Task to complete → Without leaving out a single line, copy the records exactly.

___ Material shown

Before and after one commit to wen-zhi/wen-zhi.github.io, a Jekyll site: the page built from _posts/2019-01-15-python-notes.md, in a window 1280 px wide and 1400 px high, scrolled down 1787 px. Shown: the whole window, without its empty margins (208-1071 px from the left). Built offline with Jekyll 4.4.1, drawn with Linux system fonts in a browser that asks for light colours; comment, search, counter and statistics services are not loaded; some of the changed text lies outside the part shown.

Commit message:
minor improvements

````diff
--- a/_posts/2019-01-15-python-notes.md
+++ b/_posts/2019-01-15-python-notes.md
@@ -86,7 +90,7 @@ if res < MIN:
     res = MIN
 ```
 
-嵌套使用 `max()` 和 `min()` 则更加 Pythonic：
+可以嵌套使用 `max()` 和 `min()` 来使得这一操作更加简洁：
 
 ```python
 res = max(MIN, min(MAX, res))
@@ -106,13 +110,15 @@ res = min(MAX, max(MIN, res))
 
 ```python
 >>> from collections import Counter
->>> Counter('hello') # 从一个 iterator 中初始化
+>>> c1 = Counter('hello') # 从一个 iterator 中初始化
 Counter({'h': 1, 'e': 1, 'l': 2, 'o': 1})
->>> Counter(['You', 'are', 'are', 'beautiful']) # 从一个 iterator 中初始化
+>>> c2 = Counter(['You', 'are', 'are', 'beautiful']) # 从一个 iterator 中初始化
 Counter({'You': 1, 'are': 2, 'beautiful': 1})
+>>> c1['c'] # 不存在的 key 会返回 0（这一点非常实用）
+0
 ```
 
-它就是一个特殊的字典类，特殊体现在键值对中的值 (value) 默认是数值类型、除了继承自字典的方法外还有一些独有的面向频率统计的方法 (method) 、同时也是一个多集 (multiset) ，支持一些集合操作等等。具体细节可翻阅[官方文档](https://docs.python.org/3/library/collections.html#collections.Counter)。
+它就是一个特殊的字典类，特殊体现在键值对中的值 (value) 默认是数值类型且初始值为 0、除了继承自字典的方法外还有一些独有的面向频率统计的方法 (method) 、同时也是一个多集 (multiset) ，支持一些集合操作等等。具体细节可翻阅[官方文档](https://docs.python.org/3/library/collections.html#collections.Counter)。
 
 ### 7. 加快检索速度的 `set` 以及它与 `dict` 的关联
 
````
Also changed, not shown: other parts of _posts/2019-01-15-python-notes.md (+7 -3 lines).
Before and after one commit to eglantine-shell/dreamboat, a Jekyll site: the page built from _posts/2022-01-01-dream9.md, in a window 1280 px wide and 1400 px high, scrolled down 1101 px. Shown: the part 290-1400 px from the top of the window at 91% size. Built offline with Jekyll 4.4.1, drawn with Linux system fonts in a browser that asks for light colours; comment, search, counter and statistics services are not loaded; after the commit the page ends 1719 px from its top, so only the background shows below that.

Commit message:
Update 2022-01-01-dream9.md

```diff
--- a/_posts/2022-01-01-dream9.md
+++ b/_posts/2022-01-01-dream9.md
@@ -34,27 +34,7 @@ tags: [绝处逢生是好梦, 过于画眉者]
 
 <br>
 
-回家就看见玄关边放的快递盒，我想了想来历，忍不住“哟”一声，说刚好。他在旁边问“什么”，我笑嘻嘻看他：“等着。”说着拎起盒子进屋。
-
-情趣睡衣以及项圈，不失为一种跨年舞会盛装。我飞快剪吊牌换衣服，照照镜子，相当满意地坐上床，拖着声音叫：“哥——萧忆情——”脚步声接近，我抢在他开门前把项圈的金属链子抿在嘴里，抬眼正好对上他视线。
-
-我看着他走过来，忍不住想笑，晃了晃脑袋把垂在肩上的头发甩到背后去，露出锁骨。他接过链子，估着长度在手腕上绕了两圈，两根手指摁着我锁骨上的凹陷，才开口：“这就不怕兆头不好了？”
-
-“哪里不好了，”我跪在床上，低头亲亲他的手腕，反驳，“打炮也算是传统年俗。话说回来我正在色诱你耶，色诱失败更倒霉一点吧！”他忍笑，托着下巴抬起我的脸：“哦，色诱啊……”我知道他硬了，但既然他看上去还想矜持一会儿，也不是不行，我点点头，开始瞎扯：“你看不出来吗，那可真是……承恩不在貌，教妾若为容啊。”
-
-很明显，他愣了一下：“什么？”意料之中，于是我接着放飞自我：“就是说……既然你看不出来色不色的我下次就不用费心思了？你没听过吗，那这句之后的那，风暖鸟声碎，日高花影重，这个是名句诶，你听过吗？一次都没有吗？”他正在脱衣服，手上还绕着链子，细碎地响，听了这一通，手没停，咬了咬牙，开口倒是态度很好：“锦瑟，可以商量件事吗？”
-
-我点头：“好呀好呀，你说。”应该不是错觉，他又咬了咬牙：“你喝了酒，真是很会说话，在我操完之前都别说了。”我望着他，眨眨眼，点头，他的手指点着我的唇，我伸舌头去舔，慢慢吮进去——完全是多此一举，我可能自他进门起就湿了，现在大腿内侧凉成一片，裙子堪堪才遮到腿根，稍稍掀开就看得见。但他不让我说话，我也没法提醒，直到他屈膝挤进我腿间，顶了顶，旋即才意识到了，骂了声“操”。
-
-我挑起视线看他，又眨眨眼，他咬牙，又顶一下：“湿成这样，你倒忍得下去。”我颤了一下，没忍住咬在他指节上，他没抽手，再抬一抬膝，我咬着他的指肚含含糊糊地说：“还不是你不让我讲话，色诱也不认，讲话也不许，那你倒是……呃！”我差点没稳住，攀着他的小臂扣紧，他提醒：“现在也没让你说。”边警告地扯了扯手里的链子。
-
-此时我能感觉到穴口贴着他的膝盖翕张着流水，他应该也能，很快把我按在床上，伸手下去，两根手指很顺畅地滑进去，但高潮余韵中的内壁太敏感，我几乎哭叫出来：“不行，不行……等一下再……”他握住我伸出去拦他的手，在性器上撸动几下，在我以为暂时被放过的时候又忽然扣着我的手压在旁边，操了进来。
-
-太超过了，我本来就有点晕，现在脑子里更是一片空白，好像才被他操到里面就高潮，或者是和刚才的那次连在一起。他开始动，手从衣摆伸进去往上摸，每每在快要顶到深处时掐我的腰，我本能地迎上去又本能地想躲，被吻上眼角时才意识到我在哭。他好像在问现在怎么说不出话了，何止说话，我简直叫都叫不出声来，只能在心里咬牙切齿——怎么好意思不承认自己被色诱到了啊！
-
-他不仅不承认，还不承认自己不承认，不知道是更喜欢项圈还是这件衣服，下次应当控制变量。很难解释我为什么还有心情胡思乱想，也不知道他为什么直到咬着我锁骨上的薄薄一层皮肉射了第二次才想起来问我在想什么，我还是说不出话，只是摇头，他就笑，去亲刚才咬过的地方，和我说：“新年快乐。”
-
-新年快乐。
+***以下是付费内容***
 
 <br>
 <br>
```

______

Response box →
Before and after one commit to wen-zhi/wen-zhi.github.io, a Jekyll site: the page built from _posts/2019-01-15-python-notes.md, in a window 1280 px wide and 1400 px high, scrolled down 1787 px. Shown: the whole window, without its empty margins (208-1071 px from the left). Built offline with Jekyll 4.4.1, drawn with Linux system fonts in a browser that asks for light colours; comment, search, counter and statistics services are not loaded; some of the changed text lies outside the part shown.

Commit message:
minor improvements

````diff
--- a/_posts/2019-01-15-python-notes.md
+++ b/_posts/2019-01-15-python-notes.md
@@ -86,7 +90,7 @@ if res < MIN:
     res = MIN
 ```
 
-嵌套使用 `max()` 和 `min()` 则更加 Pythonic：
+可以嵌套使用 `max()` 和 `min()` 来使得这一操作更加简洁：
 
 ```python
 res = max(MIN, min(MAX, res))
@@ -106,13 +110,15 @@ res = min(MAX, max(MIN, res))
 
 ```python
 >>> from collections import Counter
->>> Counter('hello') # 从一个 iterator 中初始化
+>>> c1 = Counter('hello') # 从一个 iterator 中初始化
 Counter({'h': 1, 'e': 1, 'l': 2, 'o': 1})
->>> Counter(['You', 'are', 'are', 'beautiful']) # 从一个 iterator 中初始化
+>>> c2 = Counter(['You', 'are', 'are', 'beautiful']) # 从一个 iterator 中初始化
 Counter({'You': 1, 'are': 2, 'beautiful': 1})
+>>> c1['c'] # 不存在的 key 会返回 0（这一点非常实用）
+0
 ```
 
-它就是一个特殊的字典类，特殊体现在键值对中的值 (value) 默认是数值类型、除了继承自字典的方法外还有一些独有的面向频率统计的方法 (method) 、同时也是一个多集 (multiset) ，支持一些集合操作等等。具体细节可翻阅[官方文档](https://docs.python.org/3/library/collections.html#collections.Counter)。
+它就是一个特殊的字典类，特殊体现在键值对中的值 (value) 默认是数值类型且初始值为 0、除了继承自字典的方法外还有一些独有的面向频率统计的方法 (method) 、同时也是一个多集 (multiset) ，支持一些集合操作等等。具体细节可翻阅[官方文档](https://docs.python.org/3/library/collections.html#collections.Counter)。
 
 ### 7. 加快检索速度的 `set` 以及它与 `dict` 的关联
 
````
Also changed, not shown: other parts of _posts/2019-01-15-python-notes.md (+7 -3 lines).
Before and after one commit to eglantine-shell/dreamboat, a Jekyll site: the page built from _posts/2022-01-01-dream9.md, in a window 1280 px wide and 1400 px high, scrolled down 1101 px. Shown: the part 290-1400 px from the top of the window at 91% size. Built offline with Jekyll 4.4.1, drawn with Linux system fonts in a browser that asks for light colours; comment, search, counter and statistics services are not loaded; after the commit the page ends 1719 px from its top, so only the background shows below that.

Commit message:
Update 2022-01-01-dream9.md

```diff
--- a/_posts/2022-01-01-dream9.md
+++ b/_posts/2022-01-01-dream9.md
@@ -34,27 +34,7 @@ tags: [绝处逢生是好梦, 过于画眉者]
 
 <br>
 
-回家就看见玄关边放的快递盒，我想了想来历，忍不住“哟”一声，说刚好。他在旁边问“什么”，我笑嘻嘻看他：“等着。”说着拎起盒子进屋。
-
-情趣睡衣以及项圈，不失为一种跨年舞会盛装。我飞快剪吊牌换衣服，照照镜子，相当满意地坐上床，拖着声音叫：“哥——萧忆情——”脚步声接近，我抢在他开门前把项圈的金属链子抿在嘴里，抬眼正好对上他视线。
-
-我看着他走过来，忍不住想笑，晃了晃脑袋把垂在肩上的头发甩到背后去，露出锁骨。他接过链子，估着长度在手腕上绕了两圈，两根手指摁着我锁骨上的凹陷，才开口：“这就不怕兆头不好了？”
-
-“哪里不好了，”我跪在床上，低头亲亲他的手腕，反驳，“打炮也算是传统年俗。话说回来我正在色诱你耶，色诱失败更倒霉一点吧！”他忍笑，托着下巴抬起我的脸：“哦，色诱啊……”我知道他硬了，但既然他看上去还想矜持一会儿，也不是不行，我点点头，开始瞎扯：“你看不出来吗，那可真是……承恩不在貌，教妾若为容啊。”
-
-很明显，他愣了一下：“什么？”意料之中，于是我接着放飞自我：“就是说……既然你看不出来色不色的我下次就不用费心思了？你没听过吗，那这句之后的那，风暖鸟声碎，日高花影重，这个是名句诶，你听过吗？一次都没有吗？”他正在脱衣服，手上还绕着链子，细碎地响，听了这一通，手没停，咬了咬牙，开口倒是态度很好：“锦瑟，可以商量件事吗？”
-
-我点头：“好呀好呀，你说。”应该不是错觉，他又咬了咬牙：“你喝了酒，真是很会说话，在我操完之前都别说了。”我望着他，眨眨眼，点头，他的手指点着我的唇，我伸舌头去舔，慢慢吮进去——完全是多此一举，我可能自他进门起就湿了，现在大腿内侧凉成一片，裙子堪堪才遮到腿根，稍稍掀开就看得见。但他不让我说话，我也没法提醒，直到他屈膝挤进我腿间，顶了顶，旋即才意识到了，骂了声“操”。
-
-我挑起视线看他，又眨眨眼，他咬牙，又顶一下：“湿成这样，你倒忍得下去。”我颤了一下，没忍住咬在他指节上，他没抽手，再抬一抬膝，我咬着他的指肚含含糊糊地说：“还不是你不让我讲话，色诱也不认，讲话也不许，那你倒是……呃！”我差点没稳住，攀着他的小臂扣紧，他提醒：“现在也没让你说。”边警告地扯了扯手里的链子。
-
-此时我能感觉到穴口贴着他的膝盖翕张着流水，他应该也能，很快把我按在床上，伸手下去，两根手指很顺畅地滑进去，但高潮余韵中的内壁太敏感，我几乎哭叫出来：“不行，不行……等一下再……”他握住我伸出去拦他的手，在性器上撸动几下，在我以为暂时被放过的时候又忽然扣着我的手压在旁边，操了进来。
-
-太超过了，我本来就有点晕，现在脑子里更是一片空白，好像才被他操到里面就高潮，或者是和刚才的那次连在一起。他开始动，手从衣摆伸进去往上摸，每每在快要顶到深处时掐我的腰，我本能地迎上去又本能地想躲，被吻上眼角时才意识到我在哭。他好像在问现在怎么说不出话了，何止说话，我简直叫都叫不出声来，只能在心里咬牙切齿——怎么好意思不承认自己被色诱到了啊！
-
-他不仅不承认，还不承认自己不承认，不知道是更喜欢项圈还是这件衣服，下次应当控制变量。很难解释我为什么还有心情胡思乱想，也不知道他为什么直到咬着我锁骨上的薄薄一层皮肉射了第二次才想起来问我在想什么，我还是说不出话，只是摇头，他就笑，去亲刚才咬过的地方，和我说：“新年快乐。”
-
-新年快乐。
+***以下是付费内容***
 
 <br>
 <br>
```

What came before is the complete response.